### Work task
Find the word "name" in the records and copy every line where it occurs.

═══ Data for the task ═══

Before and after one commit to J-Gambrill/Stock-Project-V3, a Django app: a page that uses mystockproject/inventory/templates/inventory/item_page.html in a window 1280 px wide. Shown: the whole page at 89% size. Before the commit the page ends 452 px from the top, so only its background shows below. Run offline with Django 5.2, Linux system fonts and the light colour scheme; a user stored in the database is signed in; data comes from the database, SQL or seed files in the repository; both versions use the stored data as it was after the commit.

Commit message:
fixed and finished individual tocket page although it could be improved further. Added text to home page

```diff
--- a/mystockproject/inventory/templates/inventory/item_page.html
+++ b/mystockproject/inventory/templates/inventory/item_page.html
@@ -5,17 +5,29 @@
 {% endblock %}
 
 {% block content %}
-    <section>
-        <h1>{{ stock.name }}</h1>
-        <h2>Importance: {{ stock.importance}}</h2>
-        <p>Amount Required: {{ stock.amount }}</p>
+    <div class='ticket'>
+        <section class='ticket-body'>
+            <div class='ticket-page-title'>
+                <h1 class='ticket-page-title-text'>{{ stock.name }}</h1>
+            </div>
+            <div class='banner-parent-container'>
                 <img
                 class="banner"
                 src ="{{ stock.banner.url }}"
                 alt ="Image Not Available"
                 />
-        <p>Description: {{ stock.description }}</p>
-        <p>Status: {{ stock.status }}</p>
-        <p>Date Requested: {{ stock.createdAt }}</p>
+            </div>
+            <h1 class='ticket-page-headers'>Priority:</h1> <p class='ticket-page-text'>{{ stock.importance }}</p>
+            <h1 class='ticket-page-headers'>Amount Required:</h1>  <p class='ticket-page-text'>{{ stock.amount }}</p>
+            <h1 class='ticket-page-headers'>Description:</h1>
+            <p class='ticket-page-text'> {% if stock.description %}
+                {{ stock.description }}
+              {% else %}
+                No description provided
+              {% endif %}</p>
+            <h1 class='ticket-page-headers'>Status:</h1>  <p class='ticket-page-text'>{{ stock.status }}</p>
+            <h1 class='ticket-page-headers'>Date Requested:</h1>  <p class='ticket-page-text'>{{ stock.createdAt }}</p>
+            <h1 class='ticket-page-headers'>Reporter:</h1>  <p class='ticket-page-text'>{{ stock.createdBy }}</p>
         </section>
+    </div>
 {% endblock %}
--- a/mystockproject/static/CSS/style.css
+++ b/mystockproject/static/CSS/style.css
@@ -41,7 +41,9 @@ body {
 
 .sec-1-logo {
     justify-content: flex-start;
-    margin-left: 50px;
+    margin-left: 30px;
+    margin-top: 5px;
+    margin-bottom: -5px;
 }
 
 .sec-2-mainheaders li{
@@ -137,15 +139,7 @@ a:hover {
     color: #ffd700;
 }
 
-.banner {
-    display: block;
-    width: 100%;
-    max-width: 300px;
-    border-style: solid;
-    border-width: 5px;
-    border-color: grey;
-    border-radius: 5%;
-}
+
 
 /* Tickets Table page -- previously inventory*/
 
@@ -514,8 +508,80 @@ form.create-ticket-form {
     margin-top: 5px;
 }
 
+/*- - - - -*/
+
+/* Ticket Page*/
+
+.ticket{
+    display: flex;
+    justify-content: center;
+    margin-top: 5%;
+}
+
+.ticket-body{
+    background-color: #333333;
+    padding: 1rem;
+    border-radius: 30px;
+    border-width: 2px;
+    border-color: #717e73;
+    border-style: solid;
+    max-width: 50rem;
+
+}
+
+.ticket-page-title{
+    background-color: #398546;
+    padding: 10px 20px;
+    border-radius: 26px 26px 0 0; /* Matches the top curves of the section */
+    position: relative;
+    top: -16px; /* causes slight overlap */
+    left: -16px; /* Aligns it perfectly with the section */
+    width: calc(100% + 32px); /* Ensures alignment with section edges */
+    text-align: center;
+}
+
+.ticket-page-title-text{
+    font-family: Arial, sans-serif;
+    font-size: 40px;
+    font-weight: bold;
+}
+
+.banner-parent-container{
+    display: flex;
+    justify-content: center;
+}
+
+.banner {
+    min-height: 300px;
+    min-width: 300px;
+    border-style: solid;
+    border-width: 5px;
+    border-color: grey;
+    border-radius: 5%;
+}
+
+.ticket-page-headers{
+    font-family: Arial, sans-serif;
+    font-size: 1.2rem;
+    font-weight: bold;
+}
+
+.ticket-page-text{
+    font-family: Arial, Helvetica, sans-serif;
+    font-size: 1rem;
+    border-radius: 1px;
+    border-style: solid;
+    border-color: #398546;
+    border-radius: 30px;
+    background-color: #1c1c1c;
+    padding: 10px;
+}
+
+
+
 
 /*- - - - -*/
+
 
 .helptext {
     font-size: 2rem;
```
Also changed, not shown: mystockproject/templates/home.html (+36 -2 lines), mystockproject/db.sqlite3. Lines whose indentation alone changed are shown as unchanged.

═══

### Answer section
-        <h1>{{ stock.name }}</h1>
+                <h1 class='ticket-page-title-text'>{{ stock.name }}</h1>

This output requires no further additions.